OTTAWA — Muslim charities from across Canada, fearful they are being unfairly singled out for audits, want the national security watchdog to investigate the matter.
Charities, non-profit organizations and supportive civil society voices are flagging the concerns in a letter sent Wednesday to Prime Minister Justin Trudeau and several members of his cabinet.
A recently released report by the International Civil Liberties Monitoring Group said the Review and Analysis Division of the Canada Revenue Agency’s charities directorate works with national security agencies to carry out the audits, with little accountability.
It said that from 2008 to 2015, 75 per cent of the organizations whose charitable status was revoked following division audits were Muslim charities, and that at least another four have had their status pulled since then.
It added that despite these revocations, not a single Muslim charitable organization or individual associated with one had been charged with a terrorist financing crime.
In response to the report, the Canada Revenue Agency said it does not select registered charities for audit based on any particular faith or denomination, adding it is firmly dedicated to diversity, inclusion and anti-racism.
Still, the 129 signatories of the letter to Trudeau, including the National Council of Canadian Muslims, the Edmonton Islamic Centre, the London Muslim Mosque, the Ottawa-based ICLMG and other civil society organizations, want the Liberal government to implement the monitoring group report's recommendations.
The report urged the government to refer the issue to Canada's security watchdog, the National Security and Intelligence Review Agency, for an examination of the Review and Analysis Division's processes to ensure organizations are not being targeted due to racial or religious prejudice.

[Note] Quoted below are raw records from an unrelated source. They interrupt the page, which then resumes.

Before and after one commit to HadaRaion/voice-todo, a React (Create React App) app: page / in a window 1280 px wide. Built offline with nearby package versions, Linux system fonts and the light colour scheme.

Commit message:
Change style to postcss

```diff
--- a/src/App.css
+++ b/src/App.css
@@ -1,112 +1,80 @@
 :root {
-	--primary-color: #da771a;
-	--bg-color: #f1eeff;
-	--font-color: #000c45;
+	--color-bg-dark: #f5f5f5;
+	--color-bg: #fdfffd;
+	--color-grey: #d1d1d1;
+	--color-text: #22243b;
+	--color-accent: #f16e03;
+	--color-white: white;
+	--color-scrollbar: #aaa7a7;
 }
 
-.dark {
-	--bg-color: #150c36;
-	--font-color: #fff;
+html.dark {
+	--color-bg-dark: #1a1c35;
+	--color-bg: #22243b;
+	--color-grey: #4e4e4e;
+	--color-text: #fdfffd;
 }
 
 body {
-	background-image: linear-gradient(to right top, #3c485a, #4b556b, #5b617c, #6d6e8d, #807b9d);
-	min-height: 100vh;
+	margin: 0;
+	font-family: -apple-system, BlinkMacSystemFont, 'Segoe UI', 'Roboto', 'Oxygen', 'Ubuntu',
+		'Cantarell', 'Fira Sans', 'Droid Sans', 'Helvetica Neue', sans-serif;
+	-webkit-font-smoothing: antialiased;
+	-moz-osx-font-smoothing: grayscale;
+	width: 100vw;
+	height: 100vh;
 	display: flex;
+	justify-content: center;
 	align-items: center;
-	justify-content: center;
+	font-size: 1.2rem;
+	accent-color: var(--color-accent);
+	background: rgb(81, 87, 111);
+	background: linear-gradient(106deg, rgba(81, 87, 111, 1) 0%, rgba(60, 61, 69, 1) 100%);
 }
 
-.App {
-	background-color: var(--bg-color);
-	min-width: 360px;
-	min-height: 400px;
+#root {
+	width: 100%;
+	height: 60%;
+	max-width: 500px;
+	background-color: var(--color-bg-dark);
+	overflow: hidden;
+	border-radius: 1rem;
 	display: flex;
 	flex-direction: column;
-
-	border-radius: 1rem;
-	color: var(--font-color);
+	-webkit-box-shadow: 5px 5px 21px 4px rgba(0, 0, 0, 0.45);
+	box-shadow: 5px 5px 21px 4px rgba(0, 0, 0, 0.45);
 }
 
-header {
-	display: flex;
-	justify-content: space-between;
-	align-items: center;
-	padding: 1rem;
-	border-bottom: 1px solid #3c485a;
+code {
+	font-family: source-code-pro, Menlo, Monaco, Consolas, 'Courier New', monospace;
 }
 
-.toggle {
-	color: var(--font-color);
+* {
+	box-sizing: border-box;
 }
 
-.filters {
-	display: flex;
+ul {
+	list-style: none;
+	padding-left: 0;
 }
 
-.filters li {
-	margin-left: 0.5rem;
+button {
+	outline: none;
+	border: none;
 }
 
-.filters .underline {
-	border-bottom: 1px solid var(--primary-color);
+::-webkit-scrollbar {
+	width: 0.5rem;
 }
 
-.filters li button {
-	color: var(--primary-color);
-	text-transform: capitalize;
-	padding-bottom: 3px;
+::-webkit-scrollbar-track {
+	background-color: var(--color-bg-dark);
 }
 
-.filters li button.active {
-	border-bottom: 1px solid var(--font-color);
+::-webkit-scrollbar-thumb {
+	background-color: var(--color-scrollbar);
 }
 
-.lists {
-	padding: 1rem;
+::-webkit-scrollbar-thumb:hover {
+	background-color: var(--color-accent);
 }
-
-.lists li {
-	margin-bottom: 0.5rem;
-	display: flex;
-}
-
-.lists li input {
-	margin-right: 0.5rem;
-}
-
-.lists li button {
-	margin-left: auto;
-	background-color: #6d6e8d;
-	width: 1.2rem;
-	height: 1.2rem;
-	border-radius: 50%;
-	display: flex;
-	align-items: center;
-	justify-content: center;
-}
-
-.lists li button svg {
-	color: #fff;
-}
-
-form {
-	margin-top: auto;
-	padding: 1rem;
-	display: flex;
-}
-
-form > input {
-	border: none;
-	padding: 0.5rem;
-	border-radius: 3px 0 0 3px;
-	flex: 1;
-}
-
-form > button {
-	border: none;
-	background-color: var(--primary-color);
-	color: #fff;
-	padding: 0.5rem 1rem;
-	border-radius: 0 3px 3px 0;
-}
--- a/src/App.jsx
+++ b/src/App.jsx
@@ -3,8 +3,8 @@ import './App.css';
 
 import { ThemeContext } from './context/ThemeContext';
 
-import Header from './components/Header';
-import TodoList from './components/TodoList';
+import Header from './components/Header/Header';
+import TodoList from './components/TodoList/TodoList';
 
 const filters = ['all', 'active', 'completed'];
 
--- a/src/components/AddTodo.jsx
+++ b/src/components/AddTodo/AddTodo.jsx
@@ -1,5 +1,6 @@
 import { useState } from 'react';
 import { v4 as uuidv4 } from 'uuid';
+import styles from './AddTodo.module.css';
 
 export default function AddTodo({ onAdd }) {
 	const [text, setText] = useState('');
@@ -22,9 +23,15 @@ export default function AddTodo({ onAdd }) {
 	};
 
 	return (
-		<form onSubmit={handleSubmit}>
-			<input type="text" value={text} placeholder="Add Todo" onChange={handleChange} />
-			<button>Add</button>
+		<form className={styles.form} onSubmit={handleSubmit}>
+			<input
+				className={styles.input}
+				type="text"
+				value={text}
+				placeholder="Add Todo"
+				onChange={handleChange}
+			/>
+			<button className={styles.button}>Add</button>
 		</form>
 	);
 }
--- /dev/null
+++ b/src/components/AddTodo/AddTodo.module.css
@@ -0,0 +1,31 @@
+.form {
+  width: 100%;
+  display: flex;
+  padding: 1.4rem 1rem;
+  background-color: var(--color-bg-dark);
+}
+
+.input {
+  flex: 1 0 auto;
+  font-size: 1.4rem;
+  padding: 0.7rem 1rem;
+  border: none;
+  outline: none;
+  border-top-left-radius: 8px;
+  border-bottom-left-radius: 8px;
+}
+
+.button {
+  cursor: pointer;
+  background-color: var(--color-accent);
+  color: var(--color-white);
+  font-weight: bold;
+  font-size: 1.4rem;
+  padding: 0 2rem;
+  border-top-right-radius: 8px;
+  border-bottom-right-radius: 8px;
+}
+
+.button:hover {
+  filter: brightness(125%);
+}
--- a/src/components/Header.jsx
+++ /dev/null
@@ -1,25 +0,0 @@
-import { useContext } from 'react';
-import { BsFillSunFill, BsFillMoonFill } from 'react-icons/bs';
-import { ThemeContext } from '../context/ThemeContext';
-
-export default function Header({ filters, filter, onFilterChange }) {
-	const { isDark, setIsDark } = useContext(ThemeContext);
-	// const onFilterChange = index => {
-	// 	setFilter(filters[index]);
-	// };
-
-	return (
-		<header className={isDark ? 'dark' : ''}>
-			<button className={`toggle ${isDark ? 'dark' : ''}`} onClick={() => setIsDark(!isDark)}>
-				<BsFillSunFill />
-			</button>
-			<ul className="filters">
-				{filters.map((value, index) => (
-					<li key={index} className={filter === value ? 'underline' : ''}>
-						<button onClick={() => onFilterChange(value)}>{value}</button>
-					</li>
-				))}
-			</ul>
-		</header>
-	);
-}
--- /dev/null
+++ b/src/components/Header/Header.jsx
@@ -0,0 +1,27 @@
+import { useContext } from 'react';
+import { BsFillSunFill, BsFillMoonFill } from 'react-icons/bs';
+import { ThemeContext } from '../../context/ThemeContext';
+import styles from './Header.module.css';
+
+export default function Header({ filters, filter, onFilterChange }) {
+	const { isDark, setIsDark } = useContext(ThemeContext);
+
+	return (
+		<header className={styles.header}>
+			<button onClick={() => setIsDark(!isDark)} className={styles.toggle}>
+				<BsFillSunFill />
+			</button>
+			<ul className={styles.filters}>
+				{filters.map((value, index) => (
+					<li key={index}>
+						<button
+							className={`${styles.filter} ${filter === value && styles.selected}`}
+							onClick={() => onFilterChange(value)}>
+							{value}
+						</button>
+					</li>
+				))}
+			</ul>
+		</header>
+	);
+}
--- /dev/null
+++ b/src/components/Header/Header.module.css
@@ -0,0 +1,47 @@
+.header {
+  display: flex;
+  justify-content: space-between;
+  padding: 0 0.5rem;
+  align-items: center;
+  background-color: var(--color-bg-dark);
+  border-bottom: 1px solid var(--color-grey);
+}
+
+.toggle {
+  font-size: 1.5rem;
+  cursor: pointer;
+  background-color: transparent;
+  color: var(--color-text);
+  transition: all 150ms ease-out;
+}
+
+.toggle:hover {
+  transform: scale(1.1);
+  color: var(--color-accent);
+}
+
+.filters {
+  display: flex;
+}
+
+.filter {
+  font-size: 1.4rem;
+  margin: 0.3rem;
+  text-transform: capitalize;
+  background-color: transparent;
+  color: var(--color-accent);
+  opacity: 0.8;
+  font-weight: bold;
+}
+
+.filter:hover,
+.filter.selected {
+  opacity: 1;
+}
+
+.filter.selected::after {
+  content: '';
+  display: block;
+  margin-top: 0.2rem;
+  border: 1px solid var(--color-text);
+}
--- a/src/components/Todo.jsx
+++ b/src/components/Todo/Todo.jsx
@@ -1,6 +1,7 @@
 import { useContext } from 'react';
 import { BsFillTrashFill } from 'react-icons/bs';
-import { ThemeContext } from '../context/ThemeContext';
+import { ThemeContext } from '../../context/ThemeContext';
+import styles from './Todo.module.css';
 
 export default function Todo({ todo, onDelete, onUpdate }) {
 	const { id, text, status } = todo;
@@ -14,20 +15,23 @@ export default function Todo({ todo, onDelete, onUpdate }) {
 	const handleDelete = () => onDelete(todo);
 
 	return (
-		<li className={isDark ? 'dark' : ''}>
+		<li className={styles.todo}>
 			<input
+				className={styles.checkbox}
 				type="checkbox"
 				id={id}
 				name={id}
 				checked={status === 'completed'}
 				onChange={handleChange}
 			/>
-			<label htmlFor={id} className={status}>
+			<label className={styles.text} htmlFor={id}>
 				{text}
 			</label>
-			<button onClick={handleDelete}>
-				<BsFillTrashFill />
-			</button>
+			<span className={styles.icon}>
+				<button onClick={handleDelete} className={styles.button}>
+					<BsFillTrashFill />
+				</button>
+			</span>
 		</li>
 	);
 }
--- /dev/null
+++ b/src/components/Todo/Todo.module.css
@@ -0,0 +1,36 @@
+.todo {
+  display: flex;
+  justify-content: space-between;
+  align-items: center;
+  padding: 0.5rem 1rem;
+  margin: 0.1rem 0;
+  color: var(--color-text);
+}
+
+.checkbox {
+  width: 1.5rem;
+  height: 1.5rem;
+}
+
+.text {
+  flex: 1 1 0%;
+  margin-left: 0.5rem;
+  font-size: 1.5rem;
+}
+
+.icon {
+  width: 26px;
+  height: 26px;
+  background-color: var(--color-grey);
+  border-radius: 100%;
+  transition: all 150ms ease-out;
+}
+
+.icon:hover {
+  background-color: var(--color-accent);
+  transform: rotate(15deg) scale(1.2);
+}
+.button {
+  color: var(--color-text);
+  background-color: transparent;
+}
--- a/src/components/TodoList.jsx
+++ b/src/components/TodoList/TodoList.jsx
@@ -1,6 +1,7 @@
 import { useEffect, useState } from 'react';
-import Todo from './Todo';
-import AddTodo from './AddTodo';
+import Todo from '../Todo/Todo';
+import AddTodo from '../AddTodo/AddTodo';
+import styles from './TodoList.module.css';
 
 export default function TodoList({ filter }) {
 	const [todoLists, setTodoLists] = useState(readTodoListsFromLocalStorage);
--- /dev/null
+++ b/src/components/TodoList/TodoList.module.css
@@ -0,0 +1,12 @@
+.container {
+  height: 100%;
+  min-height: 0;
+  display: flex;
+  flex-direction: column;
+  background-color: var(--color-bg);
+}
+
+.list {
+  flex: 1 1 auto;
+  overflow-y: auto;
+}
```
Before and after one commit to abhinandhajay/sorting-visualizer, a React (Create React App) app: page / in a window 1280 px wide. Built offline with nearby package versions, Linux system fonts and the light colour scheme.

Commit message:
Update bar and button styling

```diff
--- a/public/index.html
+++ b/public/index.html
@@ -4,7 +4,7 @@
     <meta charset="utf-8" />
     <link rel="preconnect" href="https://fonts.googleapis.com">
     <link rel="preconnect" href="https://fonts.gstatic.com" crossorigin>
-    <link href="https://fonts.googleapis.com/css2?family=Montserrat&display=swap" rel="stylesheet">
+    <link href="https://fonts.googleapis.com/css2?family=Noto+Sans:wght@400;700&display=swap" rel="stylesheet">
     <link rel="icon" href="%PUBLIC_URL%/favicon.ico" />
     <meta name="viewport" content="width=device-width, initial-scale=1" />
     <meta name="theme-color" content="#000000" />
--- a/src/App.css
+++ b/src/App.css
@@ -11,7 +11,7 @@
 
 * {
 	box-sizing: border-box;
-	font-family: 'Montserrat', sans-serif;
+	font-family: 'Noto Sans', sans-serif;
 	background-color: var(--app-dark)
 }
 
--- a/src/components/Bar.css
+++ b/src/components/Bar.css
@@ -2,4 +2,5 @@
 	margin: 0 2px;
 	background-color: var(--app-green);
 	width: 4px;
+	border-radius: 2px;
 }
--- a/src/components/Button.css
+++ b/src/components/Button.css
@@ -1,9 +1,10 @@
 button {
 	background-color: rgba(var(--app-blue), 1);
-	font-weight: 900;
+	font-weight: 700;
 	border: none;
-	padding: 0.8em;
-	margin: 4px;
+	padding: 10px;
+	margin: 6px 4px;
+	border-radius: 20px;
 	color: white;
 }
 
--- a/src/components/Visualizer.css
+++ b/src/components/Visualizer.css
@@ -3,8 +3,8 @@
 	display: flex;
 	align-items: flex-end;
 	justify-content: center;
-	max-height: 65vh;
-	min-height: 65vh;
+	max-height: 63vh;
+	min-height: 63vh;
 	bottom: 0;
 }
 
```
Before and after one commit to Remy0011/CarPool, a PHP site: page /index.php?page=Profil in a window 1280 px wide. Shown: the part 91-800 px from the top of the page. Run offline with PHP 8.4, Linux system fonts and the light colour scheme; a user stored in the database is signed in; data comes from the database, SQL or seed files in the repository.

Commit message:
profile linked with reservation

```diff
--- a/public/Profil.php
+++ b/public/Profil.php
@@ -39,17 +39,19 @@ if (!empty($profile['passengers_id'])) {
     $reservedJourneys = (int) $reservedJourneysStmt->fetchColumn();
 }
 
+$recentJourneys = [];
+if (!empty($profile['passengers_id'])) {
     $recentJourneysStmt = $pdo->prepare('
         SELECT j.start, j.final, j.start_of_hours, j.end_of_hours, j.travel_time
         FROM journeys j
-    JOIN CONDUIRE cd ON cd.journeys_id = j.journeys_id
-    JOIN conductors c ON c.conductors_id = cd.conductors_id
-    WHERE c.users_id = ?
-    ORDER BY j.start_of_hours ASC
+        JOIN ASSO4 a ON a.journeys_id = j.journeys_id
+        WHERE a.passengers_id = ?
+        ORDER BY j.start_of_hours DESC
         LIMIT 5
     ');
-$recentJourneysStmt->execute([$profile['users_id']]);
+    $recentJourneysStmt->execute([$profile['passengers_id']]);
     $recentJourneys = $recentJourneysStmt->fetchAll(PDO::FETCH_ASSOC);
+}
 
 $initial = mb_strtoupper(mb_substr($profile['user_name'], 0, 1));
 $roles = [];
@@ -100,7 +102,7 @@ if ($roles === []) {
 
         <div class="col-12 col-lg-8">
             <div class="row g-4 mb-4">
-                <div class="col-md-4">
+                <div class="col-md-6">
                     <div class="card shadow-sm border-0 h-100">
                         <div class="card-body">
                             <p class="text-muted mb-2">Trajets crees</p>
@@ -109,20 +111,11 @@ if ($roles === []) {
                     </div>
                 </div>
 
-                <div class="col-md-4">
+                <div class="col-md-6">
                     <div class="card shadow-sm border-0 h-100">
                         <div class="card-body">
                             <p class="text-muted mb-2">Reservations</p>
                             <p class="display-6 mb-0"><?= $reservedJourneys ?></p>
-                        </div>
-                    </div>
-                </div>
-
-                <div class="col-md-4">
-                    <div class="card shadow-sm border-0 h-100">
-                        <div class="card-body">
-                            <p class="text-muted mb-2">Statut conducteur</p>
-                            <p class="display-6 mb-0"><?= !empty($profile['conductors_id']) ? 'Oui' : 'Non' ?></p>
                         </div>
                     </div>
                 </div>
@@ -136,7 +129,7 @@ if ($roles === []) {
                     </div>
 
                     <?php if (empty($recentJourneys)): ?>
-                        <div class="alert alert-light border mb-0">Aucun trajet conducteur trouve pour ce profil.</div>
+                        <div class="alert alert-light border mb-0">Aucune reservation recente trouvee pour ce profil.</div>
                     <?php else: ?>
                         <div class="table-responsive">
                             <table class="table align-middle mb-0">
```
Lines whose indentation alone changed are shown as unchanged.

It also said Revenue Minister Diane Lebouthillier should declare an immediate moratorium on the targeted audit of Muslim charities until the review is complete.
Muslim charities offer important religious services in mosques, education through schools, and social services and youth programs at centres, says the letter to Trudeau, Lebouthillier, Finance Minister Chrystia Freeland and Public Safety Minister Bill Blair.
"They offer relief to the most vulnerable in Canada and abroad. They are developing a healthy and strong Canadian Muslim identity that contributes to our strength through diversity every single day," the letter says.
"Targeting Muslim charities on the basis of terrorist financing suspicions simply because of the religion they uphold is Islamophobic and prejudiced."
Dismantling such prejudice is the first step in fighting hate, adds the letter, which notes Trudeau has promised an emergency national summit on Islamophobia in coming weeks.
"It is also important for our community to see effective action against systemic and structural Islamophobia. We call on you to put an end to the Islamophobic practices within the CRA and to ensure oversight and accountability."
The Prime Minister's Office referred questions to the revenue minister.
A spokesman for Lebouthillier said the federal revenue agency is at arm's length from the offices of the revenue minister and the prime minister and, as such, these offices do not "instruct the CRA to begin audits, nor do they intervene in audits underway."
NDP Leader Jagmeet Singh said federal resources must be directed against the extreme right-wing groups that pose a real threat to security, including the safety of Muslims.
"The Muslim community is feeling that injustice, and that unfairness, about being targeted on one hand, but then nothing being done to protect them on the other," Singh said Wednesday.
"And so this is a real pain that leaders in the Muslim community are feeling. And it should be a moment for us to say: that can't continue, that is wrong."
This report by The Canadian Press was first published June 23, 2021.
Jim Bronskill, The Canadian Press